*** Data for processing
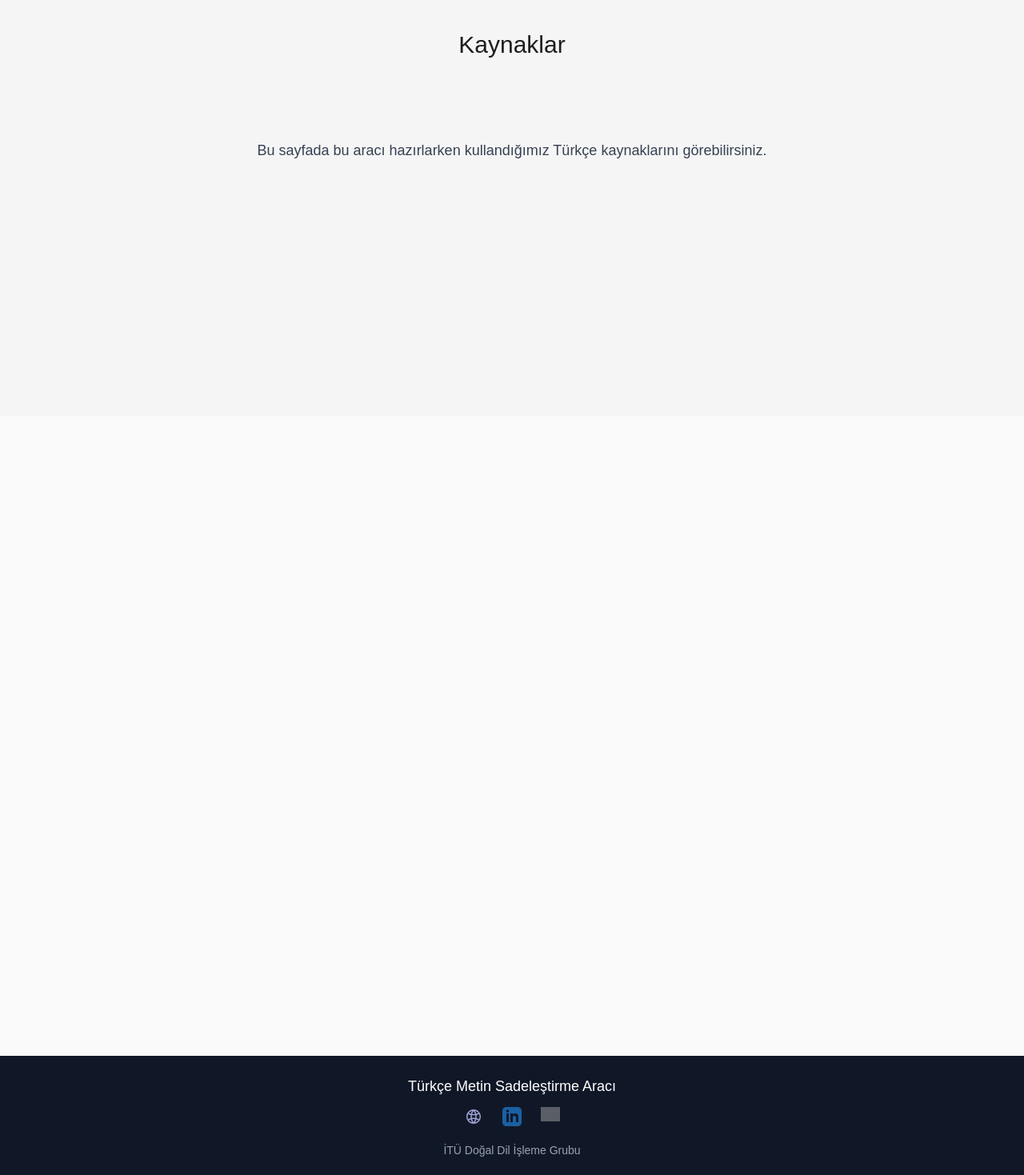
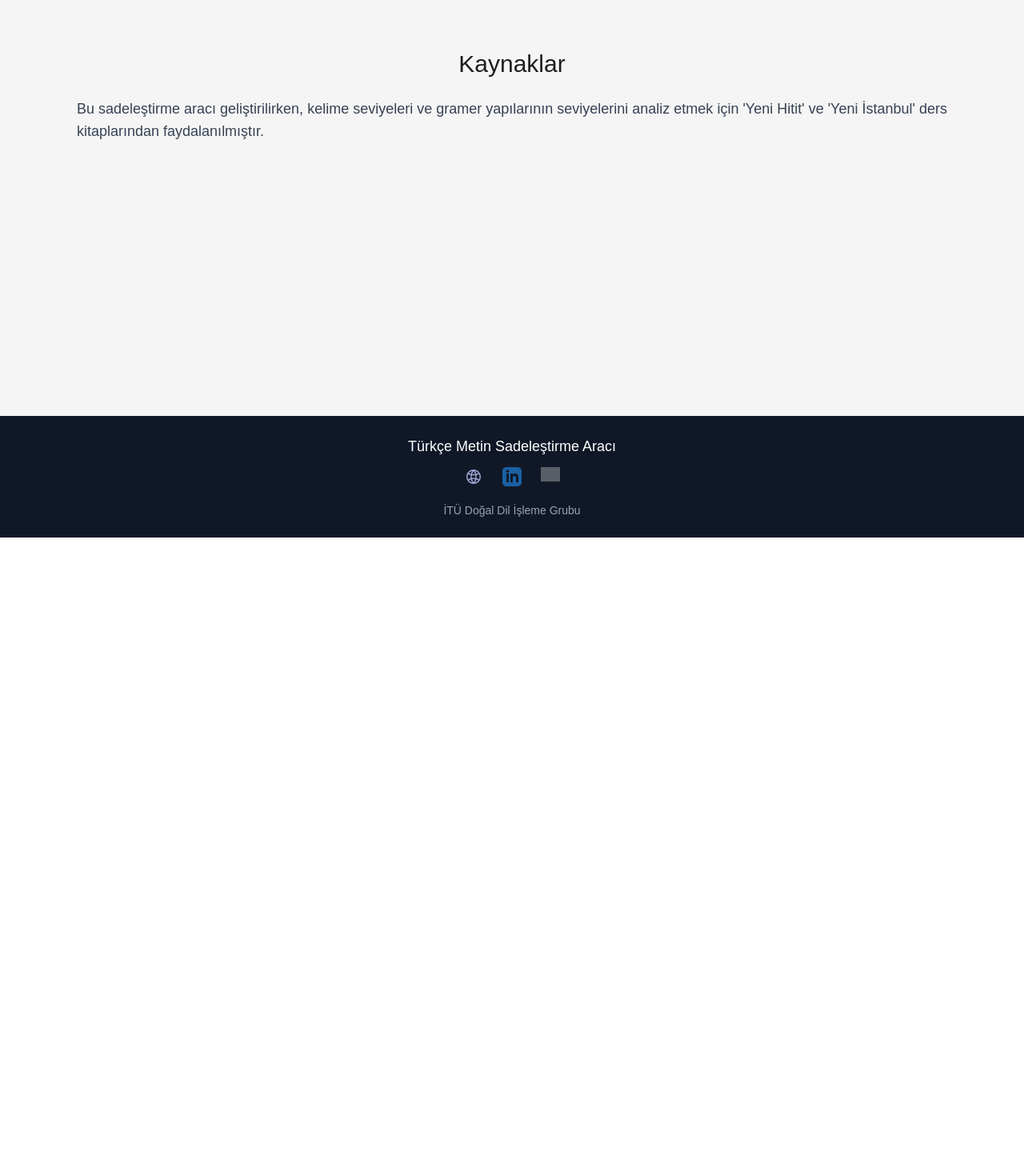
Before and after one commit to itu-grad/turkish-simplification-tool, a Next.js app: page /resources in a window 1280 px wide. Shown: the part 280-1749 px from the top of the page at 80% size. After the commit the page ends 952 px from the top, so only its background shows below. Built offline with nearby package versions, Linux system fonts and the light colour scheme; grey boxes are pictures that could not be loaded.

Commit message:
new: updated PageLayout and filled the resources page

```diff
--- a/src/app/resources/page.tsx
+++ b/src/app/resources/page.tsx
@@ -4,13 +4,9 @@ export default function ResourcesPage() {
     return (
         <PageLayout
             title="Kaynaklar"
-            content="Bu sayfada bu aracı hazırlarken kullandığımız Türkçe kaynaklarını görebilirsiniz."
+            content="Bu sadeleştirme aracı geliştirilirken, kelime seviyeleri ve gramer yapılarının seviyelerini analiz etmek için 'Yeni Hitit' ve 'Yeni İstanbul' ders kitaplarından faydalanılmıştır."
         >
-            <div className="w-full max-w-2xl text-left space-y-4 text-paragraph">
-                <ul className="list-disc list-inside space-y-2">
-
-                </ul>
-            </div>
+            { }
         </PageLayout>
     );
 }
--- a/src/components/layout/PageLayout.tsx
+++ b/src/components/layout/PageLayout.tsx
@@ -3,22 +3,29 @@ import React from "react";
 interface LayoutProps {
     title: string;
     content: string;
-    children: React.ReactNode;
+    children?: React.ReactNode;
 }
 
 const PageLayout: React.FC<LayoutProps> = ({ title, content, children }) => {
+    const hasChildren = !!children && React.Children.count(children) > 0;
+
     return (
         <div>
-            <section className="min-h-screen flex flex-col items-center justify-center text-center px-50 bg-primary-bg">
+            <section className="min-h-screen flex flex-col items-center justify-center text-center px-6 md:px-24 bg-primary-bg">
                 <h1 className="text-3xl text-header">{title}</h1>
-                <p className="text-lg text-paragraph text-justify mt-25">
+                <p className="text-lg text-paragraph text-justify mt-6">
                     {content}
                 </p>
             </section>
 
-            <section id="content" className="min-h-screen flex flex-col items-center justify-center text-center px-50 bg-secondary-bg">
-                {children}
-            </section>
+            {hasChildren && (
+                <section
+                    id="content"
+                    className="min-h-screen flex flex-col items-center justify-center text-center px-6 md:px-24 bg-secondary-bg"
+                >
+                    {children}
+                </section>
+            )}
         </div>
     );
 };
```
******
*** Data for processing
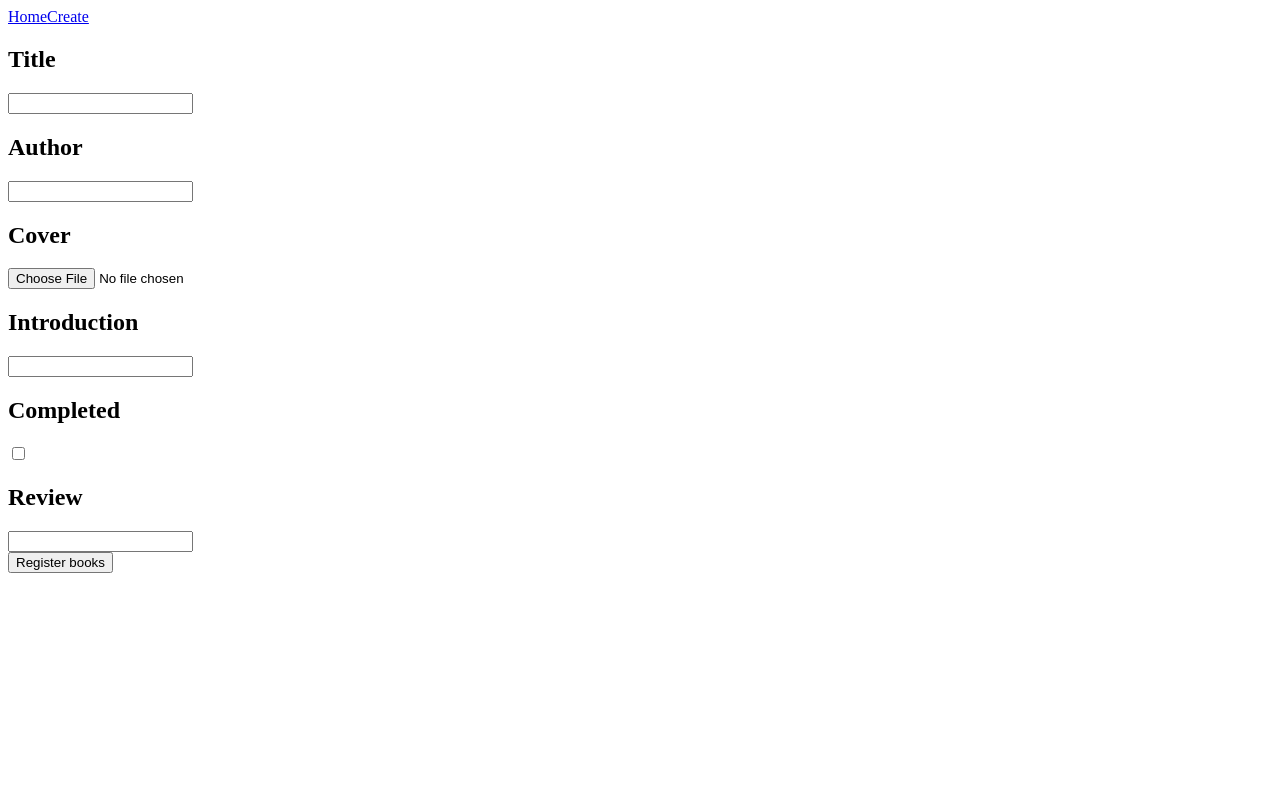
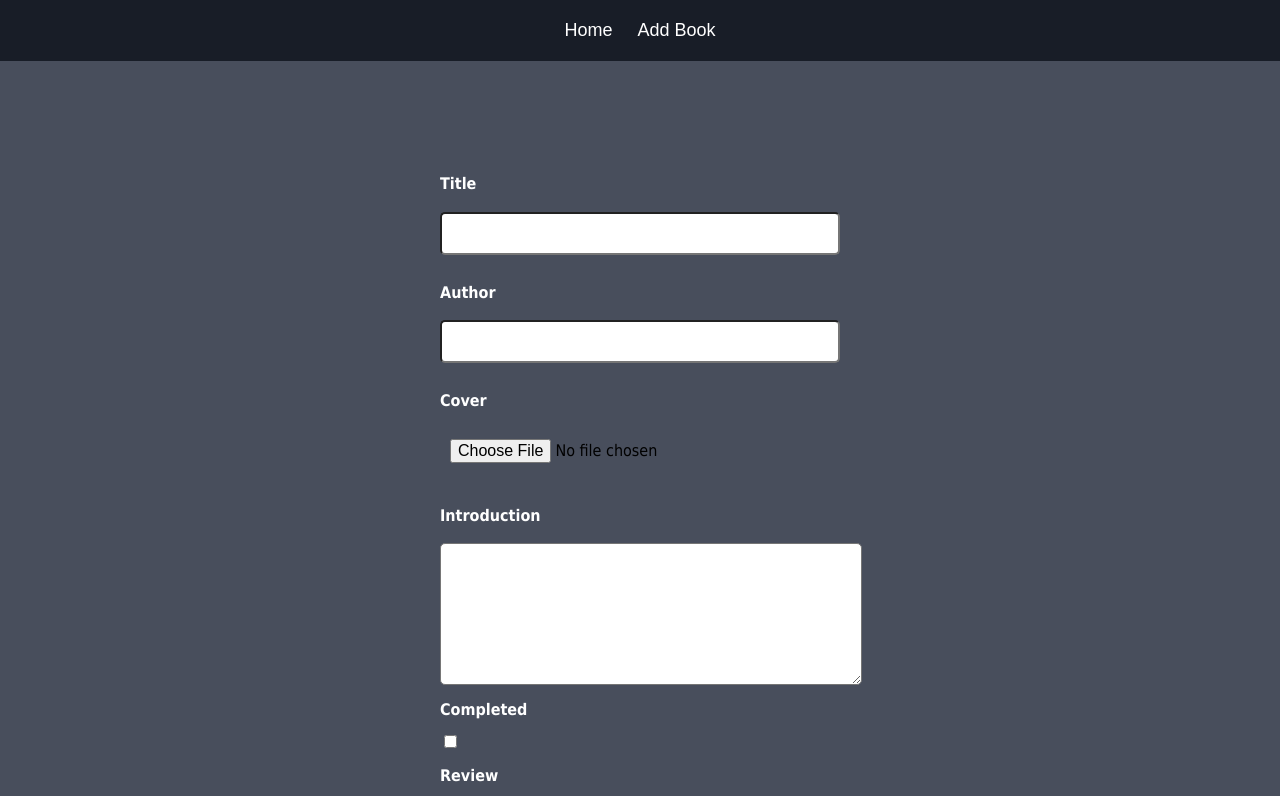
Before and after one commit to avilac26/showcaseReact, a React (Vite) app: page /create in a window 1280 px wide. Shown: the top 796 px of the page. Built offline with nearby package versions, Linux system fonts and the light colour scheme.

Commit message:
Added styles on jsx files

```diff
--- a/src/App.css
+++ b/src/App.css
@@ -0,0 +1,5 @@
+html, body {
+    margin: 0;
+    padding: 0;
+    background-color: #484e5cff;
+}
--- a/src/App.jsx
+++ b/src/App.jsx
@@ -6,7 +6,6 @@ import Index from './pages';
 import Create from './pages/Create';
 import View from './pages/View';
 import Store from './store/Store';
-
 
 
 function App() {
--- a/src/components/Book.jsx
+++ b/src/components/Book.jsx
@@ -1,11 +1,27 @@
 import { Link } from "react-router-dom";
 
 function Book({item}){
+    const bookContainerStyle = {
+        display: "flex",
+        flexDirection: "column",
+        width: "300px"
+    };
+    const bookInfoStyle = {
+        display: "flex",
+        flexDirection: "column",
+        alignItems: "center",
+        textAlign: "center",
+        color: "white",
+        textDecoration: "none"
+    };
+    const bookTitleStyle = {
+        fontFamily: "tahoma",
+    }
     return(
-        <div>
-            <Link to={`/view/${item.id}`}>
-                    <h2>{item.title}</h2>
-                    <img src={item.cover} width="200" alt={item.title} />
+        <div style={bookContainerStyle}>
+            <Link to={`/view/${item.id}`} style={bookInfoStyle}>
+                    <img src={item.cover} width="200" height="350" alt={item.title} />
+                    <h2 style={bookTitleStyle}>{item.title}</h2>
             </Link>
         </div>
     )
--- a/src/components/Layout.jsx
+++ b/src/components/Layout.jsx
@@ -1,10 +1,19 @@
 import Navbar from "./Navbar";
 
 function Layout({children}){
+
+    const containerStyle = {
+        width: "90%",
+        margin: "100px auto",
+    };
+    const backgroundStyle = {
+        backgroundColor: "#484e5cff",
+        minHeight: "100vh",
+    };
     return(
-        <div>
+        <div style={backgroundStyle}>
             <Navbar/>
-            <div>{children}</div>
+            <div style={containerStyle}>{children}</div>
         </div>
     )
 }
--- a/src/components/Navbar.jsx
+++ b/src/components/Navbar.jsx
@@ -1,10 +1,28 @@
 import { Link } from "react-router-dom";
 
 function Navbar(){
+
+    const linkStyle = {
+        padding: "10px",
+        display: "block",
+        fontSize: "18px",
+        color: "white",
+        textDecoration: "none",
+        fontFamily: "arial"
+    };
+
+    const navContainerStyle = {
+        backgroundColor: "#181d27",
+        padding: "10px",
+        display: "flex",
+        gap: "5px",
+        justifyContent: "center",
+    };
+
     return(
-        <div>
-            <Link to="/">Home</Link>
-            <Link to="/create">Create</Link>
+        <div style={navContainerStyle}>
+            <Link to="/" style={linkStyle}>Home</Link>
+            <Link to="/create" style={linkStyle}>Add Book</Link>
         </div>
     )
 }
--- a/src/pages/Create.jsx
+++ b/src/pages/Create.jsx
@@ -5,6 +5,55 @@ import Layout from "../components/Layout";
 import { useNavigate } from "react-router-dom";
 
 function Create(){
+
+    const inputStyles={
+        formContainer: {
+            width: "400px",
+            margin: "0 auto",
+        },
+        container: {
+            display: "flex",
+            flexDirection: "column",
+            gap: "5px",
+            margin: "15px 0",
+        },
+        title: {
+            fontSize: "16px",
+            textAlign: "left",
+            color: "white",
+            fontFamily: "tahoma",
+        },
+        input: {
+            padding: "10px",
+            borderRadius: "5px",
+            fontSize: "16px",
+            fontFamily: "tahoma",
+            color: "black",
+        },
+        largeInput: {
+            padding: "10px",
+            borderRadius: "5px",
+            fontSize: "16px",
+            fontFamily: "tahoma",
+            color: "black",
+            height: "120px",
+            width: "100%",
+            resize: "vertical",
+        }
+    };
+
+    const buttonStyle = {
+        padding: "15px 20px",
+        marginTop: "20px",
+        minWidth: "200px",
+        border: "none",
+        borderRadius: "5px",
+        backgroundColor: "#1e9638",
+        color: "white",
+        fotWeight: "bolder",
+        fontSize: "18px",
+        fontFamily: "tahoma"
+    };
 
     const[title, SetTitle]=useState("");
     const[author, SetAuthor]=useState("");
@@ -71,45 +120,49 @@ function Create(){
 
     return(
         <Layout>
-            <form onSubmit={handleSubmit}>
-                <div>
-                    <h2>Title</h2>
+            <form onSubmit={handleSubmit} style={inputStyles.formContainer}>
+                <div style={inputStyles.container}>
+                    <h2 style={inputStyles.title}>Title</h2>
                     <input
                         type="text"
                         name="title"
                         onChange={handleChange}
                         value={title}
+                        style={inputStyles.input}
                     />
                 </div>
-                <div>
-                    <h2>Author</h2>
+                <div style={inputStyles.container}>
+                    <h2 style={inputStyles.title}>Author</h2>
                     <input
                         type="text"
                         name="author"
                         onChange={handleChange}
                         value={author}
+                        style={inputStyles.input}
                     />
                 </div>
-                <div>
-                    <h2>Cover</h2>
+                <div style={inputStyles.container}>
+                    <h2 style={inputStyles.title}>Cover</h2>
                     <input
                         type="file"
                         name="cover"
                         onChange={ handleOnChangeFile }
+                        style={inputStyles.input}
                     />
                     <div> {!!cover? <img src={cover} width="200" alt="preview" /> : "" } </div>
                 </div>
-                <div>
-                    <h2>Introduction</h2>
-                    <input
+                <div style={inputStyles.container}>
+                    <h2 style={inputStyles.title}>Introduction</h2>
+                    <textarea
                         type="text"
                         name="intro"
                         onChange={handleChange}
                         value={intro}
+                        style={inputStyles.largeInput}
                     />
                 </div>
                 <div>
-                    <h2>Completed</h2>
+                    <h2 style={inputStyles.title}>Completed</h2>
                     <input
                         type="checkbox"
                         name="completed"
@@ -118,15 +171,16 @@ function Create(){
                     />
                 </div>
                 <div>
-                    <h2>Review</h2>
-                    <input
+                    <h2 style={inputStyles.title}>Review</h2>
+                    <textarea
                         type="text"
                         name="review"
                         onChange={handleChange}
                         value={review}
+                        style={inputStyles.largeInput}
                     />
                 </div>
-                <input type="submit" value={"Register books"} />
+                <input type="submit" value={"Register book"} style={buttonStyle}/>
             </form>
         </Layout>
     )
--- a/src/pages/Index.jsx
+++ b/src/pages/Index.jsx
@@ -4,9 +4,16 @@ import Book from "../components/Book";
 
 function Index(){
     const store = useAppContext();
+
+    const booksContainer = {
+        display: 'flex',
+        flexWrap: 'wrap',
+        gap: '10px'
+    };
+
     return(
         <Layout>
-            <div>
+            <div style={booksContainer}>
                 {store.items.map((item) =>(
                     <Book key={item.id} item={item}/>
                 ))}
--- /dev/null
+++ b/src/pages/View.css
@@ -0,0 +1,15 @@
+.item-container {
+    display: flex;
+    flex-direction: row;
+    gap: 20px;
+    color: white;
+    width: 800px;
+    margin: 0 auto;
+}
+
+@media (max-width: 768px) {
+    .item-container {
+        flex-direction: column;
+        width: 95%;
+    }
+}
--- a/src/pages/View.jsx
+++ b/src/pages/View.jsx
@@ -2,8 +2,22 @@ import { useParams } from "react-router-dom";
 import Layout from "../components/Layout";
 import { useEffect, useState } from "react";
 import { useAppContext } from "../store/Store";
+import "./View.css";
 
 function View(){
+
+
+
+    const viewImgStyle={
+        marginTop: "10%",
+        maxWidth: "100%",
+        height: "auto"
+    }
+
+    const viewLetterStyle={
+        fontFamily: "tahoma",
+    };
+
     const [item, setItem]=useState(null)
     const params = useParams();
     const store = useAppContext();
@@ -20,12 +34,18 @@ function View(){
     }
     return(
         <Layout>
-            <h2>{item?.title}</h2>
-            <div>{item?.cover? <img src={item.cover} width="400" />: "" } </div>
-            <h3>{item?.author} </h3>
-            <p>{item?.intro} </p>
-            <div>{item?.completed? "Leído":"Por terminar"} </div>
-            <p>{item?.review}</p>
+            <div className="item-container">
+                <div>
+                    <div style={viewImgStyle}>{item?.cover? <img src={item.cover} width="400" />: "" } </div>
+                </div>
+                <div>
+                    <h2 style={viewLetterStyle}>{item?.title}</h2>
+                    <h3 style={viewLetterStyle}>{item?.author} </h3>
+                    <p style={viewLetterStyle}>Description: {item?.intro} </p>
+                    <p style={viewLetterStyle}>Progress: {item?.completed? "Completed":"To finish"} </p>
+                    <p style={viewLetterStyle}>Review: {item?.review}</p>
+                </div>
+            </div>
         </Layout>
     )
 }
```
******
Each line of the data that includes "pages" should be copied.

• _Exercise answer_
@@ -6,7 +6,6 @@ import Index from './pages';
 import Create from './pages/Create';
 import View from './pages/View';
--- a/src/pages/Create.jsx
+++ b/src/pages/Create.jsx
--- a/src/pages/Index.jsx
+++ b/src/pages/Index.jsx
+++ b/src/pages/View.css
--- a/src/pages/View.jsx
+++ b/src/pages/View.jsx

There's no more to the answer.